Water is abundant in Scotland's many rain and spring-fed lochs (lakes) and rivers. The jet stream carries spongy clouds that rain over hills green and
plush as a '70s shag carpet.
Hikers want to have the sun-god on their side more often than not, dubious weather is a challenge in the mountains.
For instance, Ben Nevis, the highest mountain in Britain, is said by locals to average 60 climbable days per year. Our attempt to hike it turned out to be lost in the time when the peak sits in a cloud, which is the majority. Fortunately, the waters from the mountain flow right to the Ben Nevis distillery where we were able to toast offerings to the sun-god.
In 1825, the distillery was built by John MacDonald who is said to have been a strong man who once saved his invalid brother Archibald from being attacked by a bull while crossing a field on his crutches. John ran to the rescue, literally grabbing the bull by the horn, twisting its head and dislocating its neck. Undoubtedly it is auspicious to offer a toast with what has come to be known (and marketed) as "Long John's Dew of Ben Nevis" in hopes of favorable weather.
Disappointment over our aborted hike didn't last long upon reaching the Cuillin Mountains on the Isle of Skye. The jagged, gabbro peaks of the Cuillins are the most challenging mountains in Scotland. They can be seen from most vantage points around Skye and beautiful views are to be had from afar and atop. We chose Bruach Na Frithe (BROO-ach na FREE-ha), which means "slope of the forest," for our hike and left from Sligachan (SLEG-a-han) mid-morning for a full day of soulful Scottish hillwalking.
Most ascents in the Cuillins are a scramble to the top, and the Inaccessible Pinnacle calls for rock climbing. Hiking here is a more serious undertaking than most of the Munro peaks on the mainland. Sir Hugh T. Munro, an early member of the Scottish Mountaineering Club, compiled a list of Scottish Mountains over 3,000 ft. and published the Munro Tables in 1891. His guidebook has been edited in the last 100 years based on revised height measurements. "Munro bagging" has evolved as more zealous hillwalkers seek to reach all 284 summits. Though sometimes the butt of jokes, Munro bagging is nonetheless a formidable accomplishment.

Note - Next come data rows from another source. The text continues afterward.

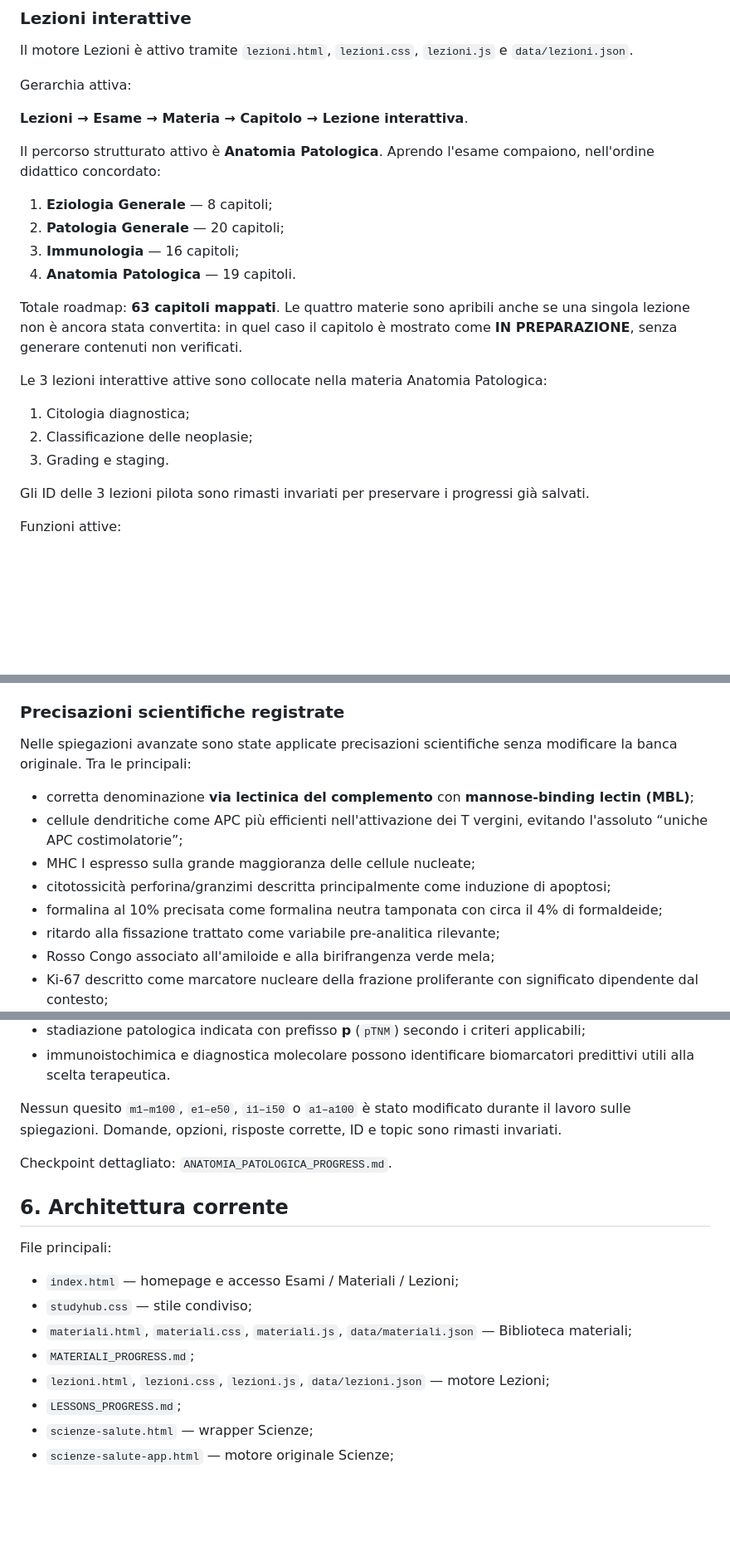
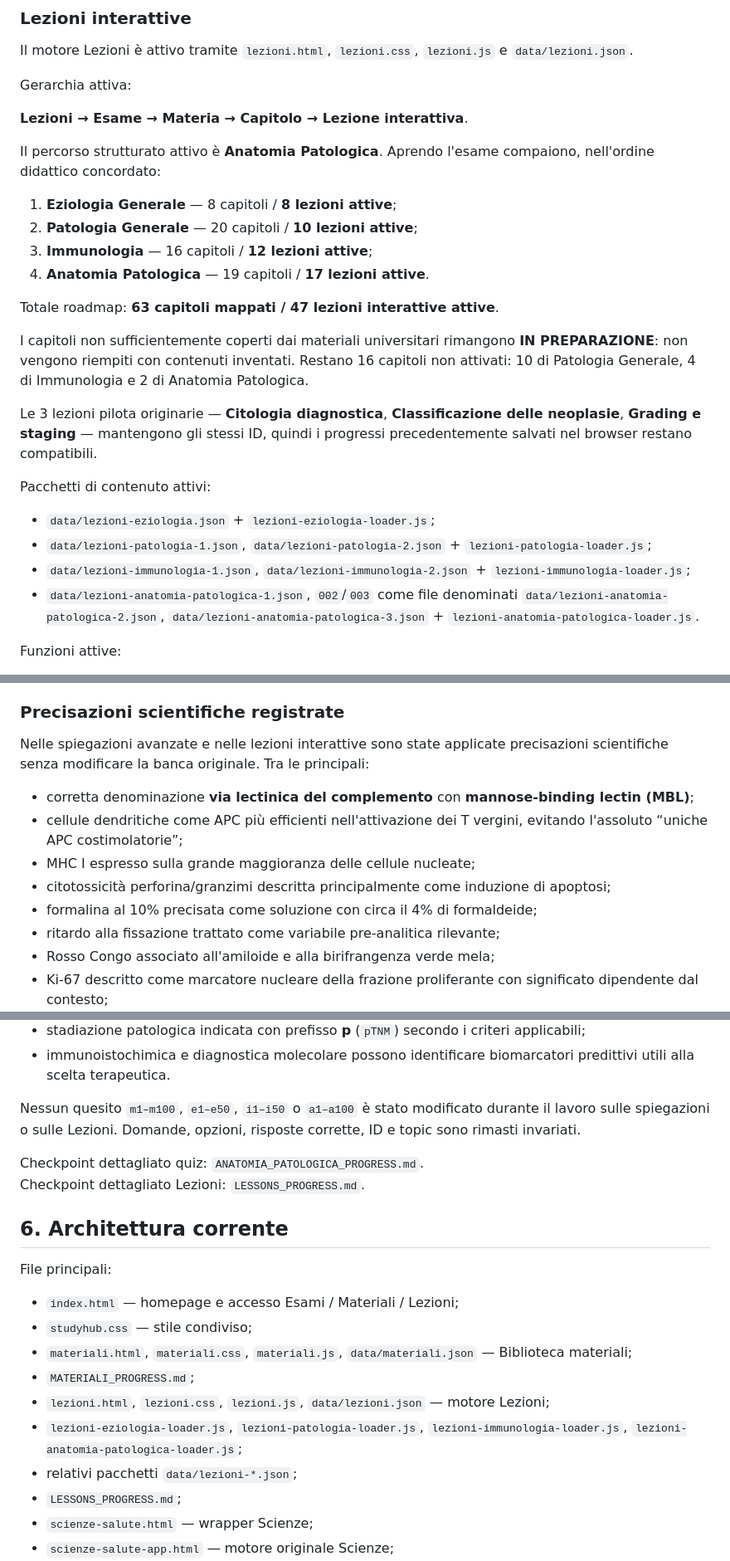
Before and after one commit to Ferrantedaniel-coder/QUIZZONINFERIMERISTICI, a Markdown page: STUDYHUB_STATE.md, 3 parts joined by grey strips. Shown at 83% size. Rendered like a GitHub page; blank space fills up the shorter version.

Commit message:
Update StudyHub state for expanded grounded lessons

```diff
--- a/STUDYHUB_STATE.md
+++ b/STUDYHUB_STATE.md
@@ -60,20 +60,23 @@ Gerarchia attiva:
 
 Il percorso strutturato attivo è **Anatomia Patologica**. Aprendo l'esame compaiono, nell'ordine didattico concordato:
 
-1. **Eziologia Generale** — 8 capitoli;
-2. **Patologia Generale** — 20 capitoli;
-3. **Immunologia** — 16 capitoli;
-4. **Anatomia Patologica** — 19 capitoli.
+1. **Eziologia Generale** — 8 capitoli / **8 lezioni attive**;
+2. **Patologia Generale** — 20 capitoli / **10 lezioni attive**;
+3. **Immunologia** — 16 capitoli / **12 lezioni attive**;
+4. **Anatomia Patologica** — 19 capitoli / **17 lezioni attive**.
 
-Totale roadmap: **63 capitoli mappati**. Le quattro materie sono apribili anche se una singola lezione non è ancora stata convertita: in quel caso il capitolo è mostrato come **IN PREPARAZIONE**, senza generare contenuti non verificati.
+Totale roadmap: **63 capitoli mappati / 47 lezioni interattive attive**.
 
-Le 3 lezioni interattive attive sono collocate nella materia Anatomia Patologica:
+I capitoli non sufficientemente coperti dai materiali universitari rimangono **IN PREPARAZIONE**: non vengono riempiti con contenuti inventati. Restano 16 capitoli non attivati: 10 di Patologia Generale, 4 di Immunologia e 2 di Anatomia Patologica.
 
-1. Citologia diagnostica;
-2. Classificazione delle neoplasie;
-3. Grading e staging.
+Le 3 lezioni pilota originarie — **Citologia diagnostica**, **Classificazione delle neoplasie**, **Grading e staging** — mantengono gli stessi ID, quindi i progressi precedentemente salvati nel browser restano compatibili.
 
-Gli ID delle 3 lezioni pilota sono rimasti invariati per preservare i progressi già salvati.
+Pacchetti di contenuto attivi:
+
+- `data/lezioni-eziologia.json` + `lezioni-eziologia-loader.js`;
+- `data/lezioni-patologia-1.json`, `data/lezioni-patologia-2.json` + `lezioni-patologia-loader.js`;
+- `data/lezioni-immunologia-1.json`, `data/lezioni-immunologia-2.json` + `lezioni-immunologia-loader.js`;
+- `data/lezioni-anatomia-patologica-1.json`, `002`/`003` come file denominati `data/lezioni-anatomia-patologica-2.json`, `data/lezioni-anatomia-patologica-3.json` + `lezioni-anatomia-patologica-loader.js`.
 
 Funzioni attive:
 
@@ -213,13 +216,13 @@ Nel blocco finale `a81–a100` sono stati verificati: criostato, frozen section
 
 ### Precisazioni scientifiche registrate
 
-Nelle spiegazioni avanzate sono state applicate precisazioni scientifiche senza modificare la banca originale. Tra le principali:
+Nelle spiegazioni avanzate e nelle lezioni interattive sono state applicate precisazioni scientifiche senza modificare la banca originale. Tra le principali:
 
 - corretta denominazione **via lectinica del complemento** con **mannose-binding lectin (MBL)**;
 - cellule dendritiche come APC più efficienti nell'attivazione dei T vergini, evitando l'assoluto “uniche APC costimolatorie”;
 - MHC I espresso sulla grande maggioranza delle cellule nucleate;
 - citotossicità perforina/granzimi descritta principalmente come induzione di apoptosi;
-- formalina al 10% precisata come formalina neutra tamponata con circa il 4% di formaldeide;
+- formalina al 10% precisata come soluzione con circa il 4% di formaldeide;
 - ritardo alla fissazione trattato come variabile pre-analitica rilevante;
 - Rosso Congo associato all'amiloide e alla birifrangenza verde mela;
 - Ki-67 descritto come marcatore nucleare della frazione proliferante con significato dipendente dal contesto;
@@ -235,9 +238,10 @@ Nelle spiegazioni avanzate sono state applicate precisazioni scientifiche senza
 - stadiazione patologica indicata con prefisso **p** (`pTNM`) secondo i criteri applicabili;
 - immunoistochimica e diagnostica molecolare possono identificare biomarcatori predittivi utili alla scelta terapeutica.
 
-Nessun quesito `m1–m100`, `e1–e50`, `i1–i50` o `a1–a100` è stato modificato durante il lavoro sulle spiegazioni. Domande, opzioni, risposte corrette, ID e topic sono rimasti invariati.
+Nessun quesito `m1–m100`, `e1–e50`, `i1–i50` o `a1–a100` è stato modificato durante il lavoro sulle spiegazioni o sulle Lezioni. Domande, opzioni, risposte corrette, ID e topic sono rimasti invariati.
 
-Checkpoint dettagliato: `ANATOMIA_PATOLOGICA_PROGRESS.md`.
+Checkpoint dettagliato quiz: `ANATOMIA_PATOLOGICA_PROGRESS.md`.
+Checkpoint dettagliato Lezioni: `LESSONS_PROGRESS.md`.
 
 ## 6. Architettura corrente
 
@@ -248,6 +252,8 @@ File principali:
 - `materiali.html`, `materiali.css`, `materiali.js`, `data/materiali.json` — Biblioteca materiali;
 - `MATERIALI_PROGRESS.md`;
 - `lezioni.html`, `lezioni.css`, `lezioni.js`, `data/lezioni.json` — motore Lezioni;
+- `lezioni-eziologia-loader.js`, `lezioni-patologia-loader.js`, `lezioni-immunologia-loader.js`, `lezioni-anatomia-patologica-loader.js`;
+- relativi pacchetti `data/lezioni-*.json`;
 - `LESSONS_PROGRESS.md`;
 - `scienze-salute.html` — wrapper Scienze;
 - `scienze-salute-app.html` — motore originale Scienze;
```
Also changed, not shown: other parts of STUDYHUB_STATE.md (+5 -5 lines).
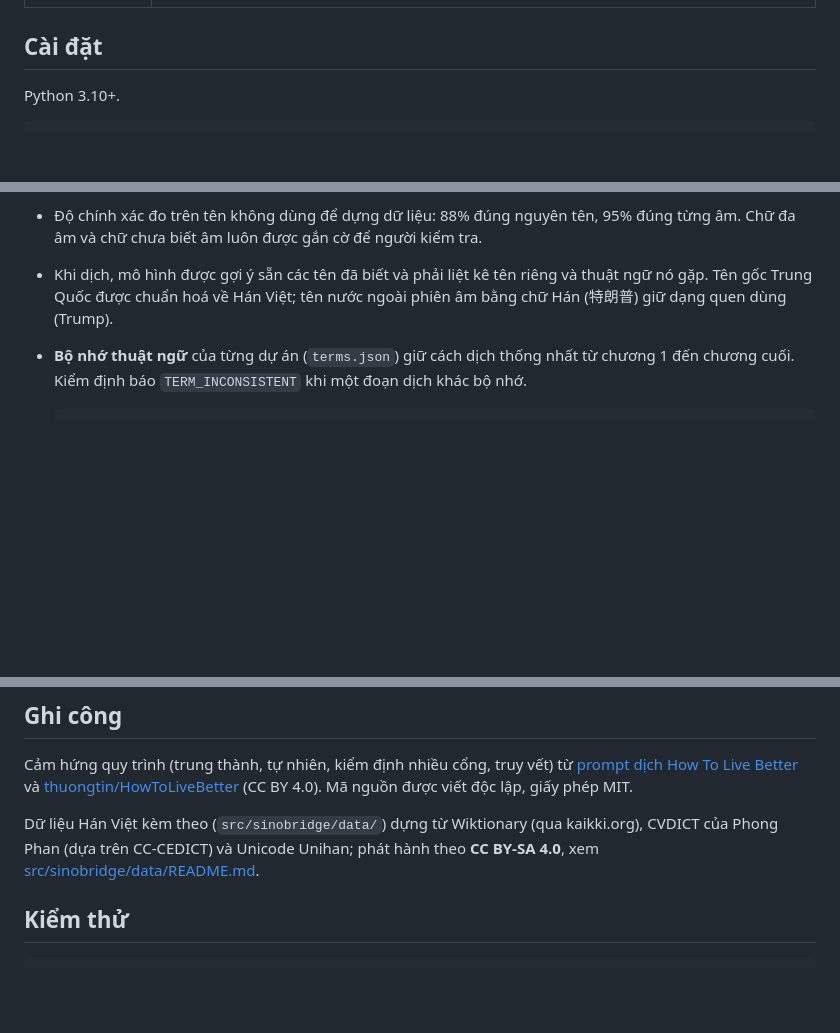
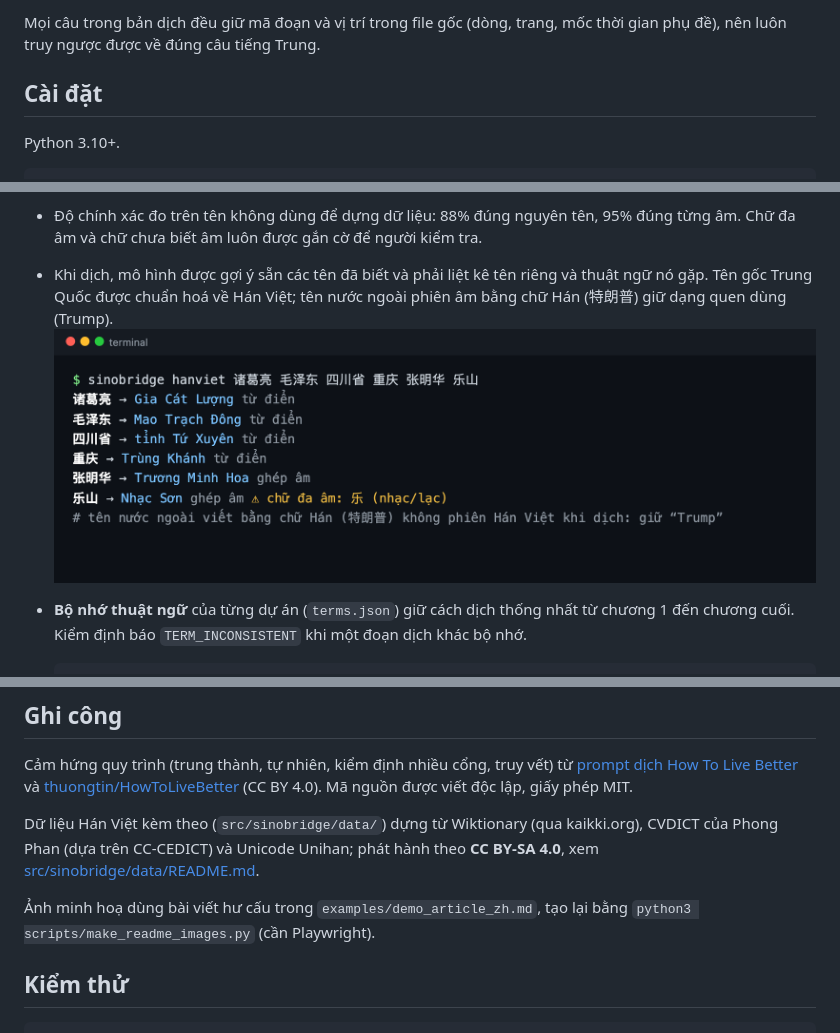
Before and after one commit to tuyentran-md/sinobridge, a Markdown page: README.md, 3 parts joined by grey strips. Drawn GitHub-style; pictures changed too: docs/images/hanviet-cli.png (added); blank space fills up the shorter version.

```diff
--- a/README.md
+++ b/README.md
@@ -14,3 +35,5 @@ SinoBridge là công cụ mã nguồn mở (MIT) gồm ba phần dùng chung m
+Mọi câu trong bản dịch đều giữ mã đoạn và vị trí trong file gốc (dòng, trang, mốc thời gian phụ đề), nên luôn
+truy ngược được về đúng câu tiếng Trung.
 
 ## Cài đặt
 
@@ -49,6 +72,8 @@ server tương thích OpenAI (`--provider openai-compatible --base-url ...`). Xe
   biết âm luôn được gắn cờ để người kiểm tra.
 - Khi dịch, mô hình được gợi ý sẵn các tên đã biết và phải liệt kê tên riêng và thuật ngữ nó gặp. Tên gốc Trung Quốc
   được chuẩn hoá về Hán Việt; tên nước ngoài phiên âm bằng chữ Hán (特朗普) giữ dạng quen dùng (Trump).
+![Phiên âm Hán Việt tên riêng: tra từ điển trước, rồi ghép âm từng chữ; chữ đa âm được gắn cờ](docs/images/hanviet-cli.png)
+
 - **Bộ nhớ thuật ngữ** của từng dự án (`terms.json`) giữ cách dịch thống nhất từ chương 1 đến chương cuối. Kiểm định
   báo `TERM_INCONSISTENT` khi một đoạn dịch khác bộ nhớ.
 
@@ -133,6 +165,9 @@ Dữ liệu Hán Việt kèm theo (`src/sinobridge/data/`) dựng từ Wiktionar
 (dựa trên CC-CEDICT) và Unicode Unihan; phát hành theo **CC BY-SA 4.0**, xem
 [src/sinobridge/data/README.md](src/sinobridge/data/README.md).
 
+Ảnh minh hoạ dùng bài viết hư cấu trong `examples/demo_article_zh.md`, tạo lại bằng
+`python3 scripts/make_readme_images.py` (cần Playwright).
+
 ## Kiểm thử
 
     python3 -m unittest discover -s tests -v
```
Also changed, not shown: other parts of README.md (+28 -0 lines), examples/demo_article_zh.md (added, +9 -0 lines), docs/images/epub-bilingual.png (added), docs/images/review-page.png (added), 3 other files.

But not all the 3,000 foot high mountains in Scotland are Munros. Munros are defined as distinct, separate mountains. "Tops" are also over 3,000 feet, but the difference is based on the drop in height and the distance between adjacent summits. One might hike to the summit of a Top on the way to a Munro, for instance, or even bag more than one Munro on the same ridgeline, but these categories are an attempt at bringing some order for summit-seekers into high peaks that are clustered together.
We began our hike to Bruach na Frithe on a private road that turns into a well marked trail following the Allt Dearg Mor (owlt FERR-ak moar), "Little Red Stream," through grassy lowlands. The terrain is treeless with patches of stone scattered throughout. As we approached the top of a small pass, the path to Bruach Na Frithe split off at a fork and we ascended along the northwest slopes of the Fionn Choire (Fyoon-Chorra), "fair corrie," a smooth grassy meadow at the base of an enchanting cirque of peaks.
Visibility was splendid so we chose to head up the crest of the north-west ridge. The ridge begins with a broad low-angled section and narrows toward the summit into a high 4th-class scramble. The last hour of hiking kept our hearts pumping as the ridge grew steeper and more narrow and the spectacular view on the other side unveiled itself the higher we went.
Soon, breathtaking views of some of the most prominent peaks practically smacked us in the face. Sgurr nan Gillean (skoor nan GEEL-yan), "peak of the gullies," and Am Bastier (am BASH-tyir), "The Executioner," were just to the west as if you could touch them and the sea and Outer Hebrides islands loomed in the distance beyond the peaks. To the south, more mountains drop to the shoreline and it's said that you can see Ireland on a clear day, but this view was obscurred by clouds to our south. We would end up paying homage with pints of Guinness at Seamus Bar in Sligachan at the end of the day.